With the individual reader blog came the ability of anybody with the inclination (like us) to talk incessantly about an author in the negative. Stories of bad behavior refuse to die. Readers pledged vocally and perhaps, not so vocally, to refuse to buy certain authors. Personal details become fodder for mocking fans and bloggers (think LKH) or angering fans (Suzanne Brockmann’s in praise of gay men book). Author’s comments are parsed and reparsed. Motives are dissected. There is the reader backlash: How dare you question price, motive, or even plot.
I ran into a problem when I participated heavily with authors through chats and message boards. Those authors I followed closely and interacted with often began to have a distinct voices to the extent that I could not separate their voice with the characters in the book. The characters all started sound exactly like the author which ruined my ability to suspend my disbelief. It was either stop interacting with the authors or stop reading their books. I choose to unsubscribe from listservs and message boards.
I love author websites. I love blogs. While I was still participating in listservs and message boards, I loved the authorial interaction. And part of me can’t resist when an author does put her foot in her mouth as the fall out is like a bad accident. But I do remember those authors whose behavior has been questionable when I am at the bookstore.

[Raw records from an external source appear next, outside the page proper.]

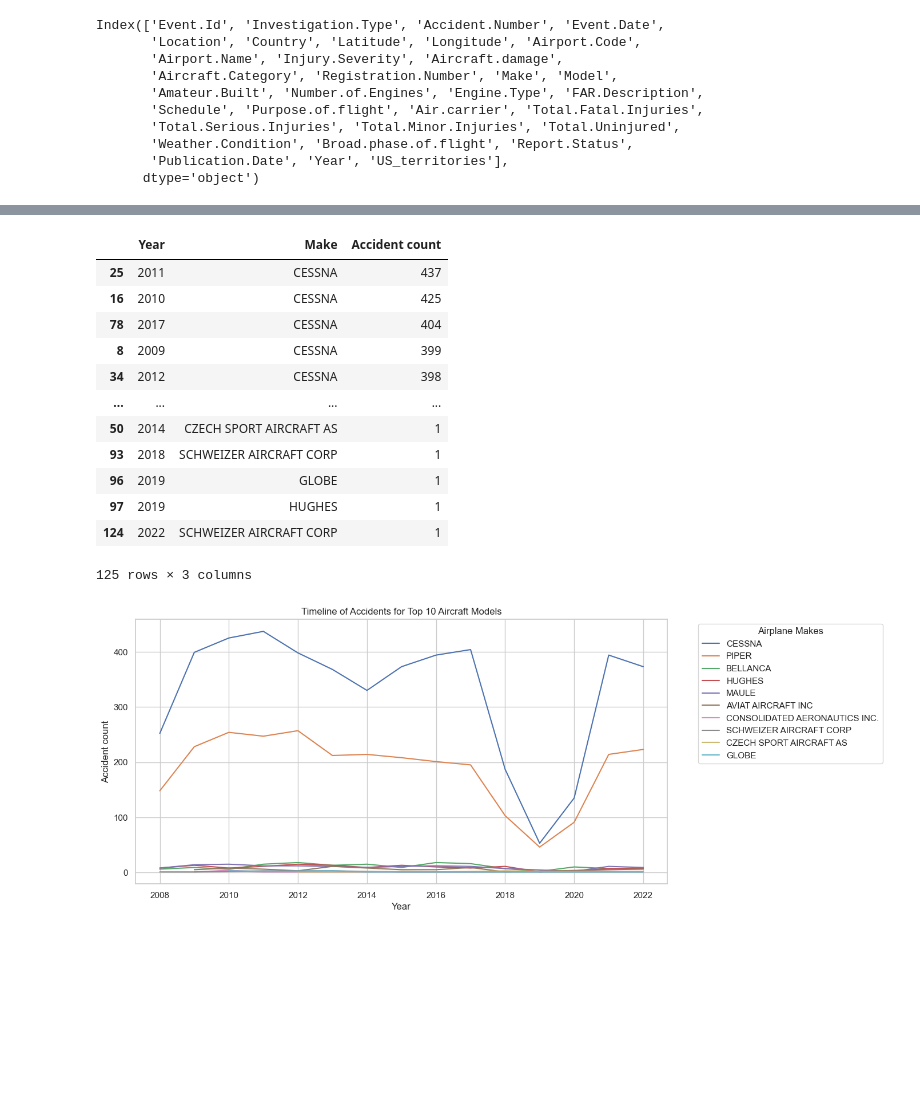
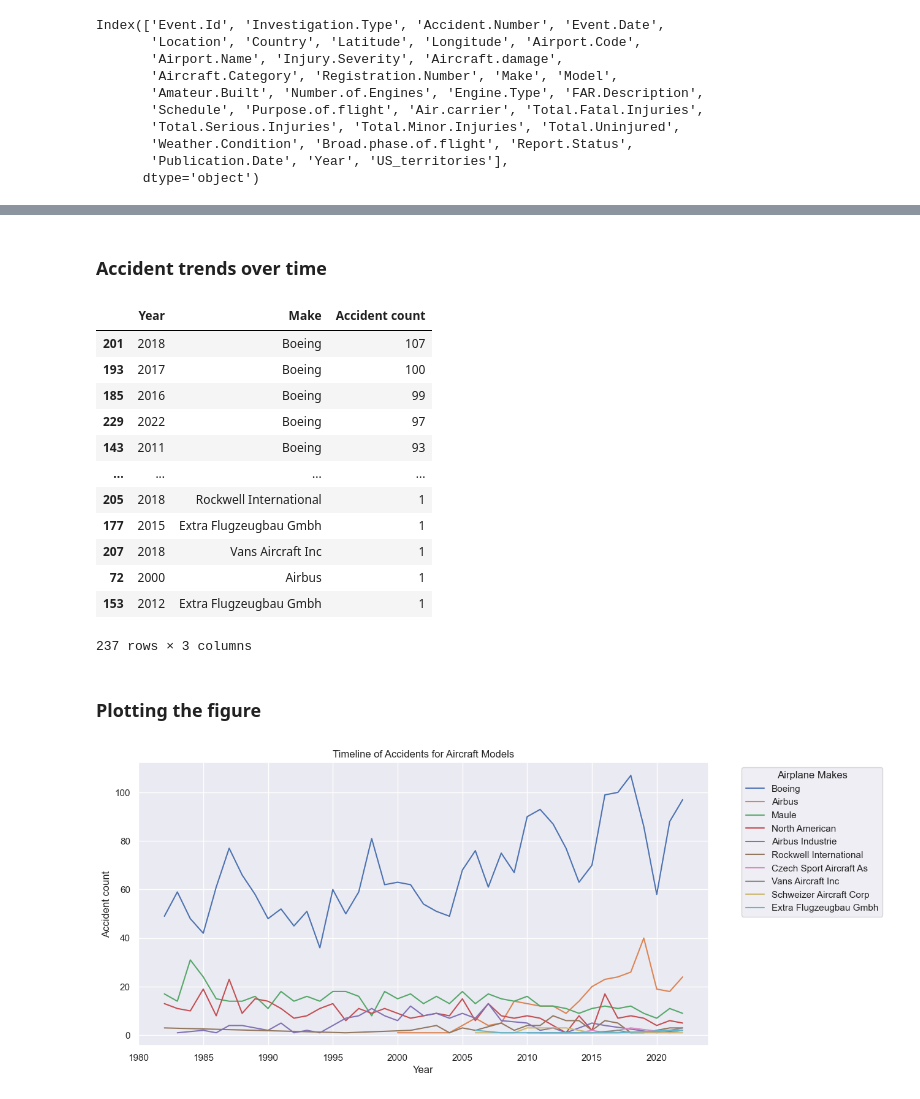
Before and after one commit to jnnjogu/Aviation_accidents_risk_assessment, a Jupyter notebook: moringa_project.ipynb, the cells around one changed output, grey strips where cells are left out. Saved outputs shown, nothing was run; the diff lists cells and outputs as text; code cells hidden in the pictures; blank space fills up the shorter version.

```diff
--- a/moringa_project.ipynb
+++ b/moringa_project.ipynb
@@ -115,23 +147,36 @@ ax.set_xlabel('Percentage');
 We will drop the columns with missing values amounting to 60% of the total dataset
 # %%
 # Handle missing values
+# We will fill the columns with either Unknown
 df['Aircraft.Category'] = df['Aircraft.Category'].fillna('Unknown')
+
 df['Make'] = df['Make'].fillna('Unknown')
+df['Make'] = df['Make'].map(lambda x: str(x).title())
 df['Model'] = df['Model'].fillna('Unknown')
 df['Number.of.Engines'] = df['Number.of.Engines'].fillna(df['Number.of.Engines'].mode().iloc[0]) # I replaced it with the mode instead of the mean because the data is categorical
 df['Engine.Type'] = df['Engine.Type'].fillna('Unknown').replace({'NONE':'Unknown'})
+
  # Convert latitude/longitude to numeric
 df['Latitude'] = pd.to_numeric(df['Latitude'], errors='coerce')
 df['Longitude'] = pd.to_numeric(df['Longitude'], errors='coerce')
-# Convert date column
+
+# Convert Event date to a date_time object
 df['Event.Date'] = pd.to_datetime(df['Event.Date'])
 
+# Fill the nones with Unknown
 df['Airport.Name'] = df['Airport.Name'].fillna('Unkown')
+
+# Strip white spaces in the airport names and convert them to titles
 df['Airport.Name'] = df['Airport.Name'].map(lambda x: x.strip().title())
-# Create year column
+
+# Create year column using the year from the event date
 df['Year'] = df['Event.Date'].dt.year
 df['Broad.phase.of.flight'] = df['Broad.phase.of.flight'].fillna('Unknown')
 df['Injury.Severity'] = df['Injury.Severity'].fillna('Unavailable')
+
+# Fill in the missing values in the injury columns
+injury_cols = ['Total.Fatal.Injuries', 'Total.Serious.Injuries', 'Total.Minor.Injuries','Total.Uninjured']
+df[injury_cols]=df[injury_cols].fillna(0)
 # %%
 df.info()
 # %% [output]
@@ -231,11 +257,9 @@ The reason we are choosing these columns is because;
 cols = ['Event.Id', 'Investigation.Type', 'Aircraft.Category', 'Make', 'Model','Airport.Name',
         'Number.of.Engines', 'Engine.Type', 'Year', 'Injury.Severity','US_territories',
         'Total.Fatal.Injuries', 'Total.Serious.Injuries', 'Broad.phase.of.flight',
-        'Total.Minor.Injuries']
+        'Total.Minor.Injuries','Total.Uninjured']
 
-df_clean = df[cols].copy()
+df_clean = df[cols].copy() # copying the filtered data to reduce memory consumption
 
-# Handle injury data
-injury_cols = ['Total.Fatal.Injuries', 'Total.Serious.Injuries', 'Total.Minor.Injuries']
-df_clean[injury_cols] = df_clean[injury_cols].fillna(0)
+df_clean.to_csv("./data/df_clean.csv") # Writing/ exporting the cleaned dataframe as a csv file
 # %%
@@ -320,34 +375,38 @@ Top 10 Safest Aircraft Models:
+# %% [markdown]
+### Accident trends over time
 # %%
 # Looking at the trends of the Model accidents over time
-list_safest_aircraft = safest_aircraft["Make"]
-df_top_10 = df_clean[df_clean['Make'].isin(list_safest_aircraft)]
+list_safest_aircraft = safest_aircraft["Make"] # Creating a pd series of just the top 10 safest aircraft makes
+df_top_10 = df_clean[df_clean['Make'].isin(list_safest_aircraft)] # Filtering the top 10 makes from the cleaned dataset
 
 
 make_yr_df = df_top_10.groupby(['Year','Make'])['Event.Id'].count().reset_index()
-make_yr_df.rename(columns={'Event.Id':'Accident count'},inplace=True)
-make_yr_df = make_yr_df.sort_values(by='Accident count', ascending=False)
+make_yr_df.rename(columns={'Event.Id':'Accident count'},inplace=True) # Renaming the Event.Id column in place
+make_yr_df = make_yr_df.sort_values(by='Accident count', ascending=False) # Sorting the accident count values in descending order
 make_yr_df
 # %% [output]
 |  | Year | Make | Accident count |
-| 25 | 2011 | CESSNA | 437 |
-| 16 | 2010 | CESSNA | 425 |
-| 78 | 2017 | CESSNA | 404 |
-| 8 | 2009 | CESSNA | 399 |
-| 34 | 2012 | CESSNA | 398 |
+| 201 | 2018 | Boeing | 107 |
+| 193 | 2017 | Boeing | 100 |
+| 185 | 2016 | Boeing | 99 |
+| 229 | 2022 | Boeing | 97 |
+| 143 | 2011 | Boeing | 93 |
 | ... | ... | ... | ... |
-| 50 | 2014 | CZECH SPORT AIRCRAFT AS | 1 |
-| 93 | 2018 | SCHWEIZER AIRCRAFT CORP | 1 |
-| 96 | 2019 | GLOBE | 1 |
-| 97 | 2019 | HUGHES | 1 |
-| 124 | 2022 | SCHWEIZER AIRCRAFT CORP | 1 |
+| 205 | 2018 | Rockwell International | 1 |
+| 177 | 2015 | Extra Flugzeugbau Gmbh | 1 |
+| 207 | 2018 | Vans Aircraft Inc | 1 |
+| 72 | 2000 | Airbus | 1 |
+| 153 | 2012 | Extra Flugzeugbau Gmbh | 1 |
-125 rows × 3 columns
+237 rows × 3 columns
+# %% [markdown]
+### Plotting the figure
 # %%
-plt.figure(figsize=(12, 6))
-sns.lineplot(data=make_yr_df, x='Year', y='Accident count', hue='Make', legend=True)
-plt.title('Timeline of Accidents for Top 10 Aircraft Models')
-plt.xlabel('Year')
-plt.legend(title='Airplane Makes',bbox_to_anchor=(1.05, 1), loc='upper left')
+plt.figure(figsize=(12, 6)) # plots the figure
+sns.lineplot(data=make_yr_df, x='Year', y='Accident count', hue='Make', legend=True) # Draws the line plot
+plt.title('Timeline of Accidents for Aircraft Models') #labels the title
+plt.xlabel('Year') # Labels the x axis with year
+plt.legend(title='Airplane Makes',bbox_to_anchor=(1.05, 1), loc='upper left') #creates a legend outside on the upper left
 plt.ylabel('Accident count')
 plt.show()
 # %% [output]
-[figure, old version]
+[figure, new version]
```
Also changed, not shown: parts of 40 cells of this notebook, 1 other file.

For some of my long time romance reading friends, romance novels are not engaging them like they used to. Is it because of the ability to talk about the books in great detail leads to disinterest? To dissect them until they are nothing but nouns, verbs and adjectives? In the end, is all this interaction, this false intimacy created by the internet a good thing for either readers or authors? Is it bringing us together or driving us apart? Is the romance community better for it or do we suffer romance reader burn out sooner?